2. Sporting index. This is a spread-betting site, in which the sheer weight of money determines what the range of outcomes is on any given bet. If the offer on Tory seats is, say, 320-325, you can either bet that they’ll win fewer than 320 or more than 325. The company makes its money from the range in the middle, and this is, remarkably often, where the result tends to be. Spread betting has been shown to be more accurate than polling when it comes to predicting election results.

3. UK polling report, which collects and summarises opinion polls. Note that the usual question ‘how are you going to vote?’ is different from ‘who do you think will win?’ so these three sources aren’t measuring the exact same thing. (‘If you were voting today for whom would you vote?’ is a subtly different question too. The measure of voting intention tends to rate the Tories about a per centage point higher than the question of whom you prefer today.)

Anyway, I’ve been following all these for two weeks, planning to pass on their wisdoms, but there hasn’t been much to pass on, because the numbers have hardly moved. Two days before the election was called, the betting exchanges were offering to pay £59 on a successful £100 bet on a Tory ruling majority; £215 on no overall control; and £1450 on a Labour ruling majority. The spread on Sporting Index was, as it has consistently been, more bullish about the Tories: the money thought the Tories would win between 334 and 339 seats, ie would have a majority of between 18 and 28 seats. I was tempted to make a small bet on a hung Parliament, and on the Tories underperforming 334 seats, but not tempted enough to actually do anything about it.

Nothing much changed in these figures for two weeks. The odds on a Tory majority wobbled slightly downwards, and the odds on a hung Parliament wobbled slightly up; the Tory seats number headed downwards too. In all cases, the movement was small. On the morning of the first debate, 15 April, you would win £77 for your correct pro-Tory bet; £164 for no overall control; £1700 for Labour. The Tory seat spread was 327-332, i.e. a majority of 4 to 14 seats. At the same time, the opinion polls were suggesting a hung Parliament, with the Tories short by about 20 seats. So things had been fairly static.

But the debate has completely changed these numbers. The Tories aren’t the money favourites any more. They and the hung Parliament have effectively changed places. That £100 would now earn £172 if the Tories win, £73 for no overall control, and £2700 for Labour. Even the Tory-favouring spread betting is suggesting 307-312 seats, ie a Tory minority of 36-26. The polls suggest a hung Parliament with Labour the biggest party, 39 seats short of a majority.

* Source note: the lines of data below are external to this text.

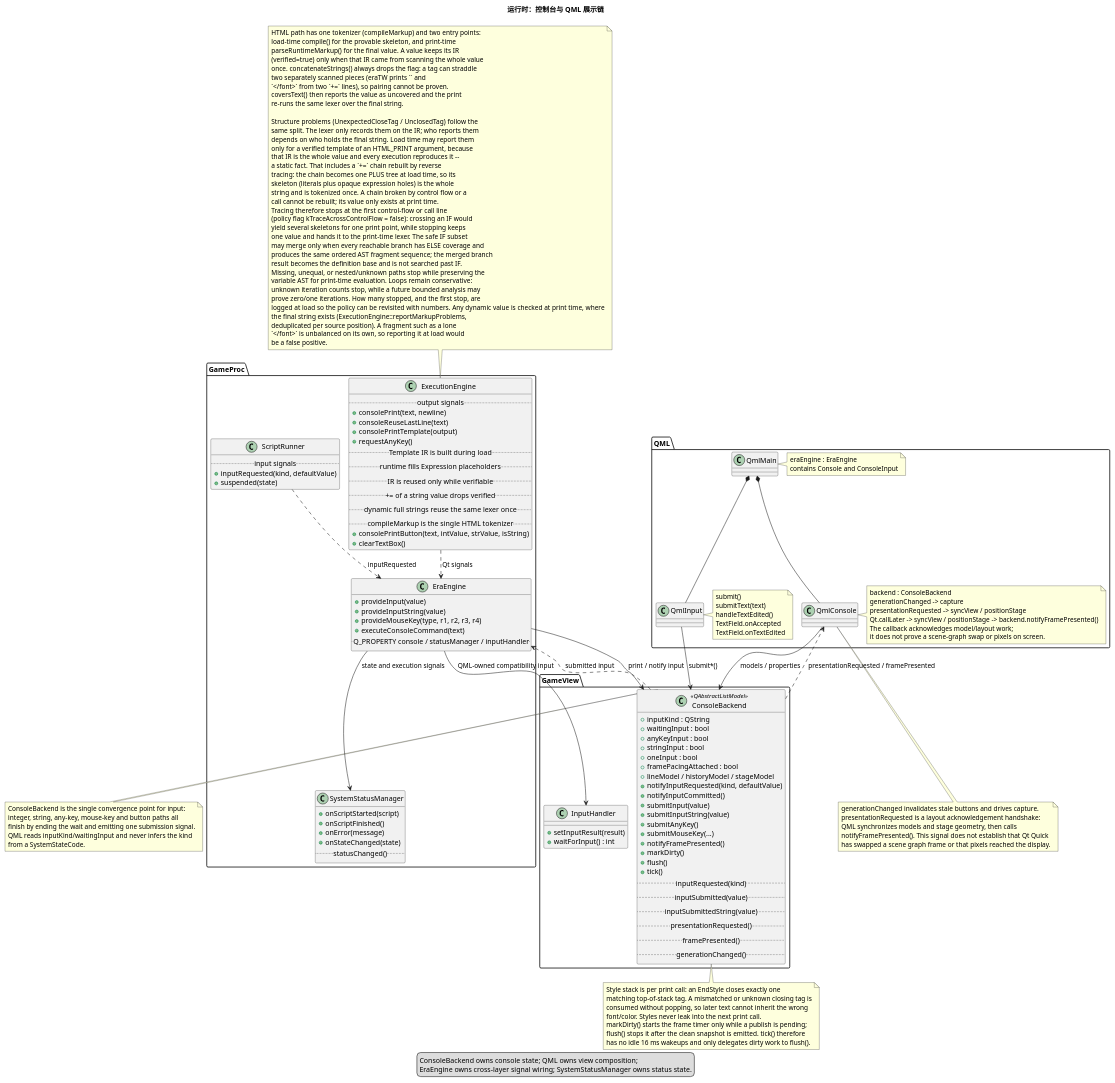
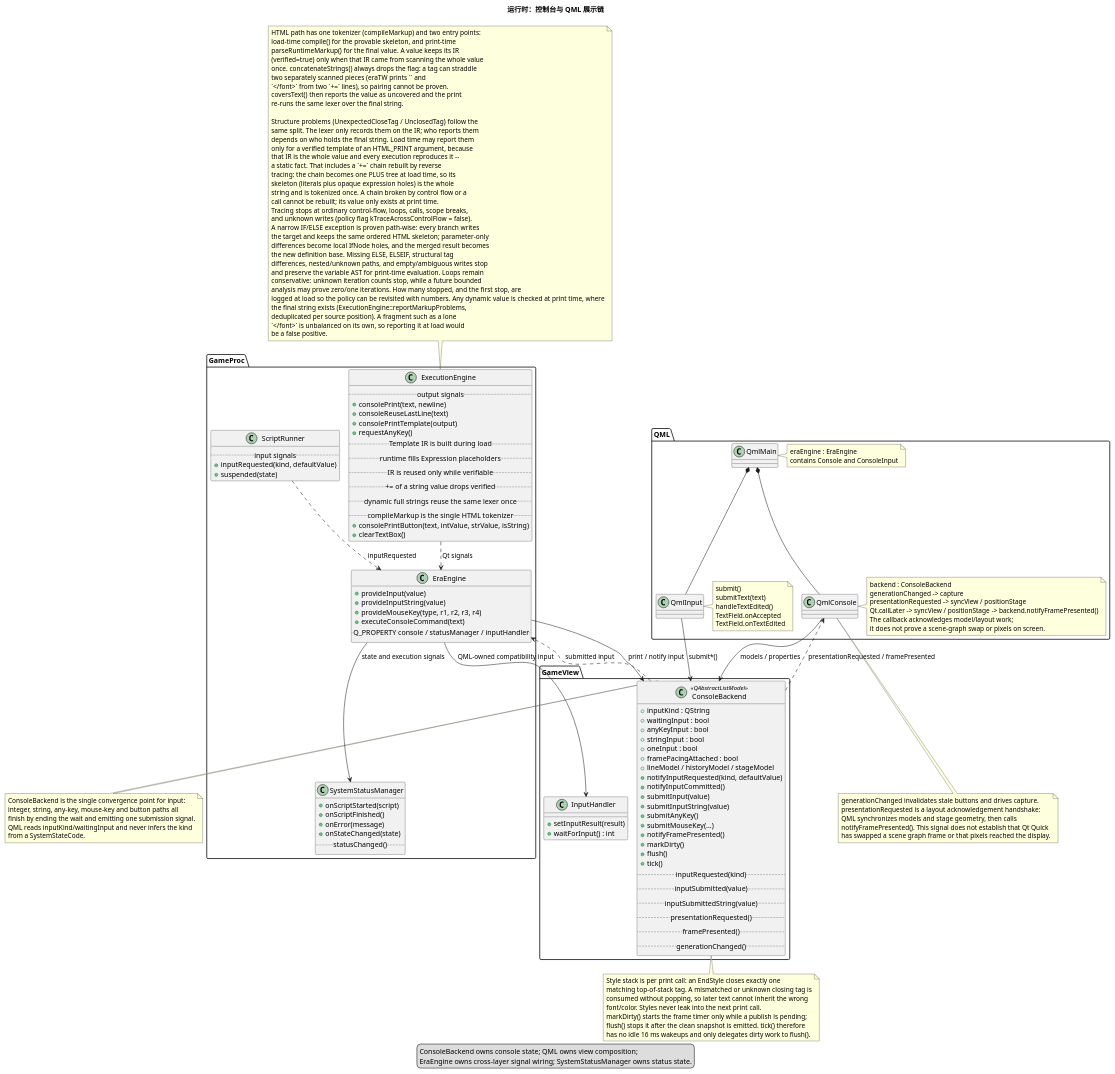
Before and after one commit to yigekuyou/qt-eraemu: the diagram in docs/uml/04-runtime-console-qml.puml, drawn with PlantUML. The commit also changed 2 other files, not shown here.

Commit message:
校正 HTML 反向追踪边界与 UML 表述
审查 b864ba0 后明确反向追踪策略：普通控制流、循环、调用、作用域断点和未知写入停止；仅安全 IF/ELSE 在所有路径写入且 HTML 骨架一致时合流，参数差异作为局部 IfNode，ELSEIF、缺少 ELSE、结构差异和嵌套路径继续运行期解析。同步 UML 04/09 的诊断计数和策略说明。验证全量 CTest 71/71。

```diff
--- a/docs/uml/04-runtime-console-qml.puml
+++ b/docs/uml/04-runtime-console-qml.puml
@@ -1,192 +1,191 @@
 @startuml 04-runtime-console-qml
 !pragma layout smetana
 ' 运行时责任 3/4：输出、输入桥接与 QML 呈现
 ' 来源：eraengine.cpp, GameProc/execution_engine.h, GameView/console_backend.h,
 '       GameView/system_status_manager.h, GameView/input_handler.h, qml/Console.qml,
 '       qml/ConsoleInput.qml
 
 title 运行时：控制台与 QML 展示链
 
 package "GameProc" {
   class ExecutionEngine {
     .. output signals ..
     + consolePrint(text, newline)
     + consoleReuseLastLine(text)
     + consolePrintTemplate(output)
     + requestAnyKey()
     .. Template IR is built during load ..
     .. runtime fills Expression placeholders ..
     .. IR is reused only while verifiable ..
     .. += of a string value drops verified ..
     .. dynamic full strings reuse the same lexer once ..
     .. compileMarkup is the single HTML tokenizer ..
     + consolePrintButton(text, intValue, strValue, isString)
     + clearTextBox()
   }
 
   class ScriptRunner {
     .. input signals ..
     + inputRequested(kind, defaultValue)
     + suspended(state)
   }
 
   class EraEngine {
     + provideInput(value)
     + provideInputString(value)
     + provideMouseKey(type, r1, r2, r3, r4)
     + executeConsoleCommand(text)
     .. Q_PROPERTY console / statusManager / inputHandler ..
   }
 
   class SystemStatusManager {
     + onScriptStarted(script)
     + onScriptFinished()
     + onError(message)
     + onStateChanged(state)
     .. statusChanged() ..
   }
 }
 
 package "GameView" {
   class ConsoleBackend <<QAbstractListModel>> {
     + inputKind : QString
     + waitingInput : bool
     + anyKeyInput : bool
     + stringInput : bool
     + oneInput : bool
     + framePacingAttached : bool
     + lineModel / historyModel / stageModel
     + notifyInputRequested(kind, defaultValue)
     + notifyInputCommitted()
     + submitInput(value)
     + submitInputString(value)
     + submitAnyKey()
     + submitMouseKey(...)
     + notifyFramePresented()
     + markDirty()
     + flush()
     + tick()
     .. inputRequested(kind) ..
     .. inputSubmitted(value) ..
     .. inputSubmittedString(value) ..
     .. presentationRequested() ..
     .. framePresented() ..
     .. generationChanged() ..
   }
 
   class InputHandler {
     + setInputResult(result)
     + waitForInput() : int
   }
 }
 
 package "QML" {
   class QmlConsole
   class QmlInput
   class QmlMain
 
   note right of QmlConsole
     backend : ConsoleBackend
     generationChanged -> capture
     presentationRequested -> syncView / positionStage
     Qt.callLater -> syncView / positionStage -> backend.notifyFramePresented()
     The callback acknowledges model/layout work;
     it does not prove a scene-graph swap or pixels on screen.
   end note
 
   note right of QmlInput
     submit()
     submitText(text)
     handleTextEdited()
     TextField.onAccepted
     TextField.onTextEdited
   end note
 
   note right of QmlMain
     eraEngine : EraEngine
     contains Console and ConsoleInput
   end note
 }
 
 ExecutionEngine ..> EraEngine : Qt signals
 ScriptRunner ..> EraEngine : inputRequested
 EraEngine --> ConsoleBackend : print / notify input
 ConsoleBackend ..> EraEngine : submitted input
 EraEngine --> SystemStatusManager : state and execution signals
 EraEngine --> InputHandler : QML-owned compatibility input
 QmlMain *-- QmlConsole
 QmlMain *-- QmlInput
 QmlConsole --> ConsoleBackend : models / properties
 QmlInput --> ConsoleBackend : submit*()
 ConsoleBackend ..> QmlConsole : presentationRequested / framePresented
 
 note right of ConsoleBackend
   ConsoleBackend is the single convergence point for input:
   integer, string, any-key, mouse-key and button paths all
   finish by ending the wait and emitting one submission signal.
   QML reads inputKind/waitingInput and never infers the kind
   from a SystemStateCode.
 end note
 
 note top of ExecutionEngine
   HTML path has one tokenizer (compileMarkup) and two entry points:
   load-time compile() for the provable skeleton, and print-time
   parseRuntimeMarkup() for the final value. A value keeps its IR
   (verified=true) only when that IR came from scanning the whole value
   once. concatenateStrings() always drops the flag: a tag can straddle
   two separately scanned pieces (eraTW prints `<font ...>` and
   `</font>` from two `+=` lines), so pairing cannot be proven.
   coversText() then reports the value as uncovered and the print
   re-runs the same lexer over the final string.
 
   Structure problems (UnexpectedCloseTag / UnclosedTag) follow the
   same split. The lexer only records them on the IR; who reports them
   depends on who holds the final string. Load time may report them
   only for a verified template of an HTML_PRINT argument, because
   that IR is the whole value and every execution reproduces it --
   a static fact. That includes a `+=` chain rebuilt by reverse
   tracing: the chain becomes one PLUS tree at load time, so its
   skeleton (literals plus opaque expression holes) is the whole
   string and is tokenized once. A chain broken by control flow or a
   call cannot be rebuilt; its value only exists at print time.
-  Tracing therefore stops at the first control-flow or call line
-  (policy flag kTraceAcrossControlFlow = false): crossing an IF would
-  yield several skeletons for one print point, while stopping keeps
-  one value and hands it to the print-time lexer. The safe IF subset
-  may merge only when every reachable branch has ELSE coverage and
-  produces the same ordered AST fragment sequence; the merged branch
-  result becomes the definition base and is not searched past IF.
-  Missing, unequal, or nested/unknown paths stop while preserving the
-  variable AST for print-time evaluation. Loops remain conservative:
-  unknown iteration counts stop, while a future bounded analysis may
-  prove zero/one iterations. How many stopped, and the first stop, are
+  Tracing stops at ordinary control-flow, loops, calls, scope breaks,
+  and unknown writes (policy flag kTraceAcrossControlFlow = false).
+  A narrow IF/ELSE exception is proven path-wise: every branch writes
+  the target and keeps the same ordered HTML skeleton; parameter-only
+  differences become local IfNode holes, and the merged result becomes
+  the new definition base. Missing ELSE, ELSEIF, structural tag
+  differences, nested/unknown paths, and empty/ambiguous writes stop
+  and preserve the variable AST for print-time evaluation. Loops remain
+  conservative: unknown iteration counts stop, while a future bounded
+  analysis may prove zero/one iterations. How many stopped, and the first stop, are
   logged at load so the policy can be revisited with numbers. Any dynamic value is checked at print time, where
   the final string exists (ExecutionEngine::reportMarkupProblems,
   deduplicated per source position). A fragment such as a lone
   `</font>` is unbalanced on its own, so reporting it at load would
   be a false positive.
 end note
 
 note bottom of QmlConsole
   generationChanged invalidates stale buttons and drives capture.
   presentationRequested is a layout acknowledgement handshake:
   QML synchronizes models and stage geometry, then calls
   notifyFramePresented(). This signal does not establish that Qt Quick
   has swapped a scene graph frame or that pixels reached the display.
 end note
 
 note bottom of ConsoleBackend
   Style stack is per print call: an EndStyle closes exactly one
   matching top-of-stack tag. A mismatched or unknown closing tag is
   consumed without popping, so later text cannot inherit the wrong
   font/color. Styles never leak into the next print call.
   markDirty() starts the frame timer only while a publish is pending;
   flush() stops it after the clean snapshot is emitted. tick() therefore
   has no idle 16 ms wakeups and only delegates dirty work to flush().
 end note
 
 legend bottom
   ConsoleBackend owns console state; QML owns view composition;
   EraEngine owns cross-layer signal wiring; SystemStatusManager owns status state.
 endlegend
 @enduml
```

Wow! Inside the two big parties, quite a few people are going to be doing a lot of Told You So – remember, one of the big parties’ main reasons for not having these debates was the advantage it would give the Lib Dems. The insiders’ view, I gather, is that this effect will not linger, once the Great British Public has its attention drawn to the Lib Dems policies on Europe and immigration (they’re in favour). At things currently stand, though, the numbers and not just the commentariat suggest that the debate has changed the election.